I don’t know if America should go to war in Syria. We don’t have the financial resources, I know that. I don’t believe that bigger guns create a peaceful future. I don’t want more American, British or French families to be short the presence of a parent, brother, sister, son or daughter. Truly, I don’t want that tragedy continued for another decade.
A few hours later, a couple had people responded (and I noted, NOT the person who had posted that asinine post originally). One stated that he agreed with me in part, but not entirely, another said that (unlike me) he had not lost respect for him, and finally one person demanded to know why I thought that America should ALWAYS be responsible.
Since the entire post was removed, I am copying my response here:
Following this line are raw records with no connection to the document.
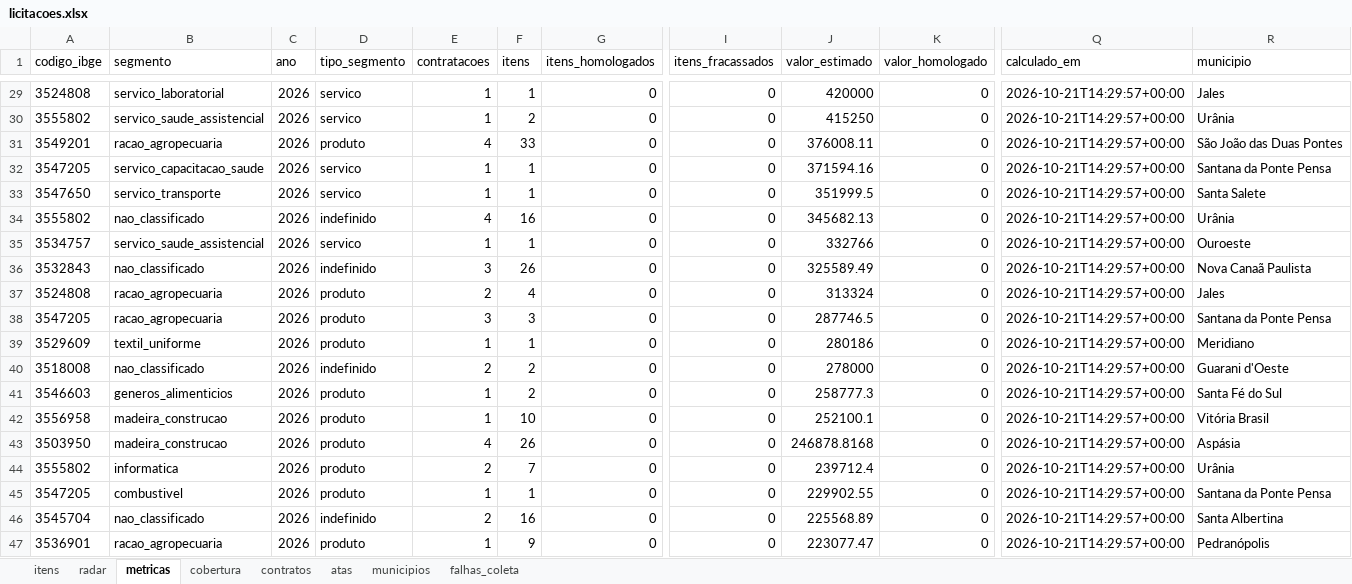
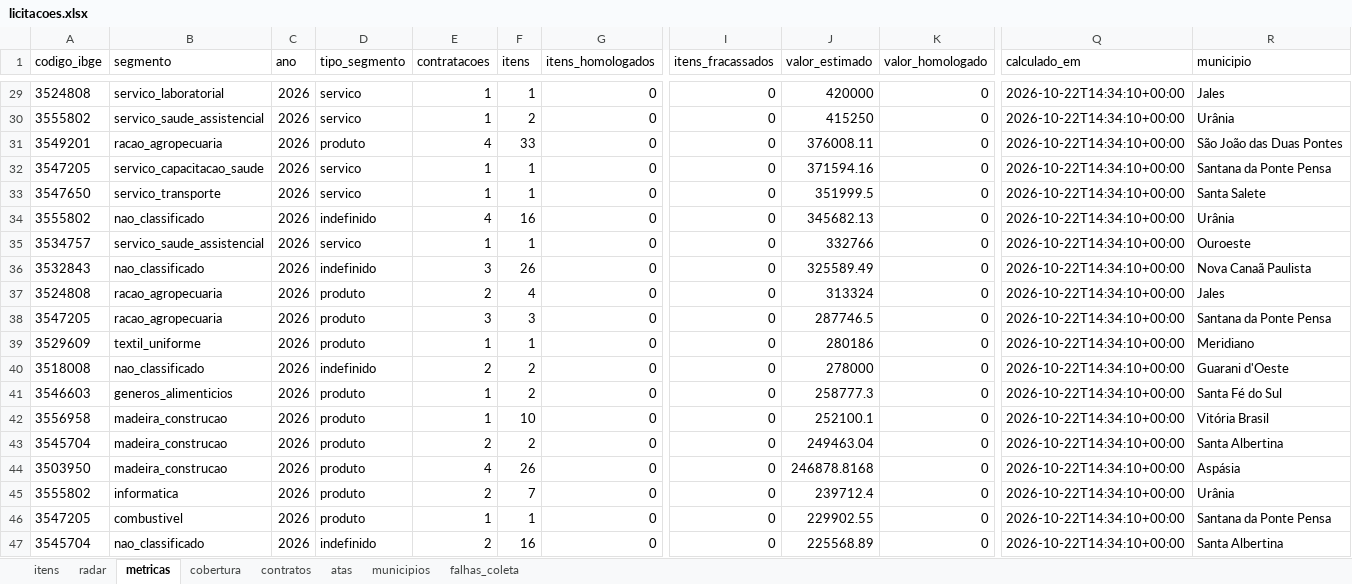
Before and after one commit to hub-ramos/licitacao, an Excel workbook: dados/licitacoes.xlsx, sheet metricas, drawn as a sheet; only a part is shown, gaps mark what is left out; values as stored, in another font and other column widths than the file's, no borders; the diff covers the shown part only; the diff names each change by its address in the sheet, - before the commit and + after, or states it on an @@ line.

```diff
--- a/dados/licitacoes.xlsx (sheet metricas)
+++ b/dados/licitacoes.xlsx (sheet metricas)
-Q29:Q47 (calculado_em): 2026-10-21T14:29:57+00:00
+Q29:Q47 (calculado_em): 2026-10-22T14:34:10+00:00
-A43 (codigo_ibge): 3503950
+A43 (codigo_ibge): 3545704
-E43 (contratacoes): 4
+E43 (contratacoes): 2
-F43 (itens): 26
+F43 (itens): 2
-J43 (valor_estimado): 246878.8168
+J43 (valor_estimado): 249463.04
-R43 (municipio): Aspásia
+R43 (municipio): Santa Albertina
-A44 (codigo_ibge): 3555802
+A44 (codigo_ibge): 3503950
-B44 (segmento): informatica
+B44 (segmento): madeira_construcao
-E44 (contratacoes): 2
+E44 (contratacoes): 4
-F44 (itens): 7
+F44 (itens): 26
-J44 (valor_estimado): 239712.4
+J44 (valor_estimado): 246878.8168
-R44 (municipio): Urânia
+R44 (municipio): Aspásia
-A45 (codigo_ibge): 3547205
+A45 (codigo_ibge): 3555802
-B45 (segmento): combustivel
+B45 (segmento): informatica
-E45 (contratacoes): 1
+E45 (contratacoes): 2
-F45 (itens): 1
+F45 (itens): 7
-J45 (valor_estimado): 229902.55
+J45 (valor_estimado): 239712.4
-R45 (municipio): Santana da Ponte Pensa
+R45 (municipio): Urânia
-A46 (codigo_ibge): 3545704
+A46 (codigo_ibge): 3547205
-B46 (segmento): nao_classificado
+B46 (segmento): combustivel
-D46 (tipo_segmento): indefinido
+D46 (tipo_segmento): produto
-E46 (contratacoes): 2
+E46 (contratacoes): 1
-F46 (itens): 16
+F46 (itens): 1
-J46 (valor_estimado): 225568.89
+J46 (valor_estimado): 229902.55
-R46 (municipio): Santa Albertina
+R46 (municipio): Santana da Ponte Pensa
-A47 (codigo_ibge): 3536901
+A47 (codigo_ibge): 3545704
-B47 (segmento): racao_agropecuaria
+B47 (segmento): nao_classificado
-D47 (tipo_segmento): produto
+D47 (tipo_segmento): indefinido
-E47 (contratacoes): 1
+E47 (contratacoes): 2
-F47 (itens): 9
+F47 (itens): 16
-J47 (valor_estimado): 223077.47
+J47 (valor_estimado): 225568.89
-R47 (municipio): Pedranópolis
+R47 (municipio): Santa Albertina
```
Also changed, not shown: 435 edited cells elsewhere in this sheet, sheet itens, sheet radar, 5 other files.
Because we have grown-up privileged with resources at our fingertips. I don’t know your history, but after living in 3 different developing countries and befriending refugees – I know what kind of atrocities we are standing up to try to stop. I don’t know where your feelings come from, perhaps you have seen the same and simply came away from the experience with different opinions. But knowing people that work for the UN, knowing refugees fleeing war, knowing people who have never known clean water – I will always support trying to end that. Because as a Christian, I understand that it is my place to stand up for the weak, the marginalized, those who cannot speak for themselves. Genocide is never okay [over 100,000 have already been killed, and 1.7 million refugees registered], and since we have the knowledge and the weight to throw around – turning a blind eye because it is “someone else’s turn” is the least humane idea. From another angle, if this killing and cruelty does not stop, more will flee. Fleeing people arrive with nothing on their back but their clothes, it can take 18 months to 3 years for them to be granted asylum and working visas through the UN. This would create an even greater burden on stable countries around the globe, and given our economy – we can’t handle that. Saying we will not allow this inhumanity to continue is the decent thing to do, and it is better than allowing another wasteland to be perpetuated.